Structured diff data:
..........

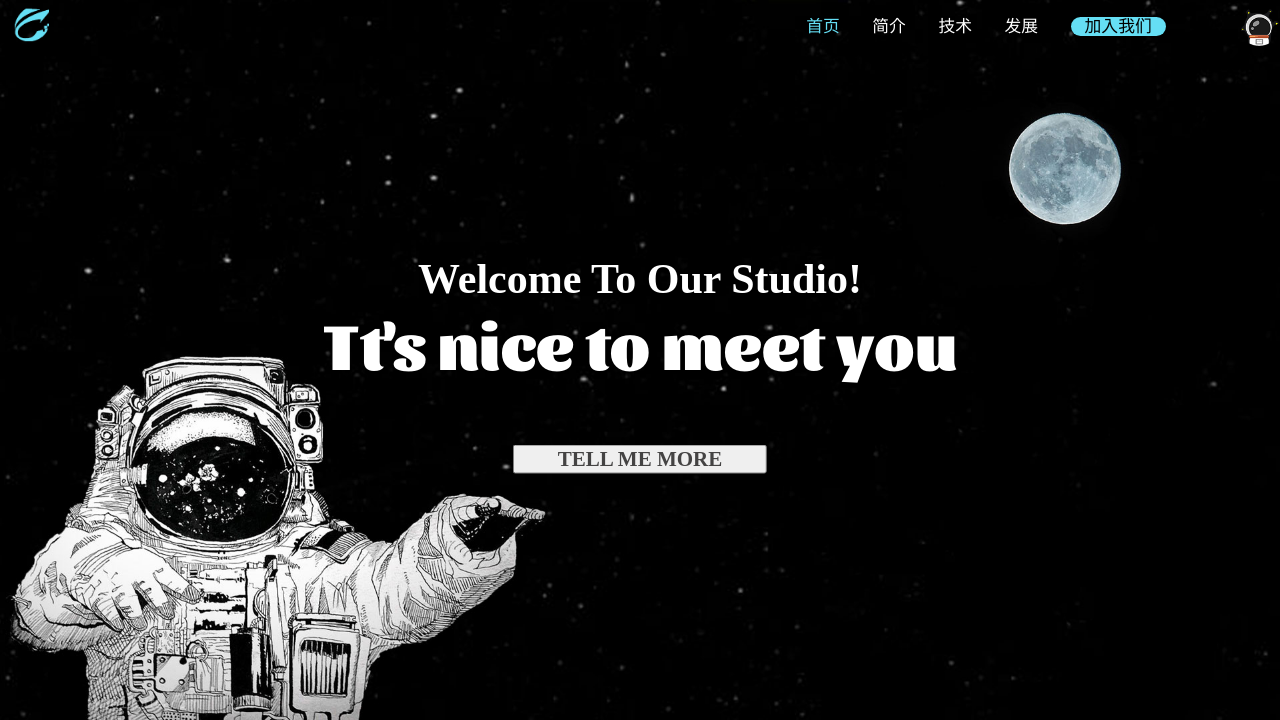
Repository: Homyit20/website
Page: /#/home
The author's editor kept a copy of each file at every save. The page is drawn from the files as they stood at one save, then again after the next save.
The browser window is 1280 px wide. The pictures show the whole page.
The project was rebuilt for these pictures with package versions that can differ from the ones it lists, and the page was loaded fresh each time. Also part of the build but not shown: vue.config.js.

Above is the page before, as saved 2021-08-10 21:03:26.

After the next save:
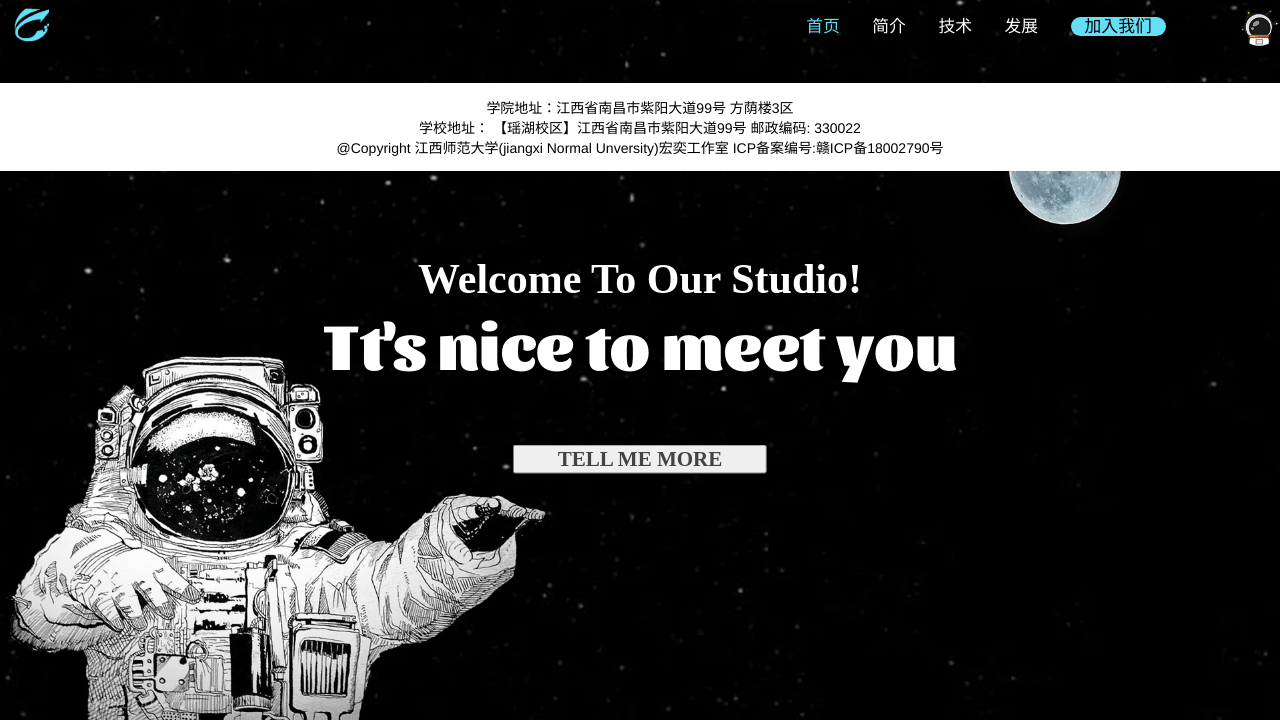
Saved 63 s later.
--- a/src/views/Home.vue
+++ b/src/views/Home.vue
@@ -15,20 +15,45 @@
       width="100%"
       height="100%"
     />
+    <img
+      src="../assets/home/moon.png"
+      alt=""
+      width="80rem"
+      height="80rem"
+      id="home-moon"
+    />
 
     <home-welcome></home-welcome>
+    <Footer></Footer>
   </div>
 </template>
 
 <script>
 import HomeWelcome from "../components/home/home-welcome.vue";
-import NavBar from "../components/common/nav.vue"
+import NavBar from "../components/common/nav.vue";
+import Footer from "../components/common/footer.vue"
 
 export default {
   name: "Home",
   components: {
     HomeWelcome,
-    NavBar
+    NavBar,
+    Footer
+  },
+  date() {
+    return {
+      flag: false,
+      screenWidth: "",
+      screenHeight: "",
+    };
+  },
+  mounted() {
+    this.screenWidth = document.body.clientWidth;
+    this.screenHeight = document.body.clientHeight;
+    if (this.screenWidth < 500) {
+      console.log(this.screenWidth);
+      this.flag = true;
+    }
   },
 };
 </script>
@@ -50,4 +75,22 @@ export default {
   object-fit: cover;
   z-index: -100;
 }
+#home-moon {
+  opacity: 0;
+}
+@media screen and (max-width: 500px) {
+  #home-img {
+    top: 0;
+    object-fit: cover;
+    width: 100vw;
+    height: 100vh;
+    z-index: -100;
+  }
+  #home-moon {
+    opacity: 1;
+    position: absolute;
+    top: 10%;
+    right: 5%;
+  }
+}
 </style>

..........

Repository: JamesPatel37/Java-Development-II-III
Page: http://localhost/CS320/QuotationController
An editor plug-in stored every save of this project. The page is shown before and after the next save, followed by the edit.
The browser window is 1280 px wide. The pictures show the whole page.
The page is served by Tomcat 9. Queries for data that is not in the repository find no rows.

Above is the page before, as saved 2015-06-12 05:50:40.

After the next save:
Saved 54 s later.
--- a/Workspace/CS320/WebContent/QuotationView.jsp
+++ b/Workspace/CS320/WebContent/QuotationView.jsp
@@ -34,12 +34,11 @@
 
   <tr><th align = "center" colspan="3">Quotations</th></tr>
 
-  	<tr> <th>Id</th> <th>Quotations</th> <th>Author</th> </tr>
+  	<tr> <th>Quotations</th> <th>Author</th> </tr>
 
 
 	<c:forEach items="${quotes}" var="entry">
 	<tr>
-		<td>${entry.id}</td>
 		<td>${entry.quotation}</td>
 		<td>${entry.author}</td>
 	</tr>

..........

#### [WHAT IS BEING ASKED]
From the entries above, copy out every line where the string "Quotations" appears.

#### [ANSWER TO THE EXERCISE]
   <tr><th align = "center" colspan="3">Quotations</th></tr>
-  	<tr> <th>Id</th> <th>Quotations</th> <th>Author</th> </tr>
+  	<tr> <th>Quotations</th> <th>Author</th> </tr>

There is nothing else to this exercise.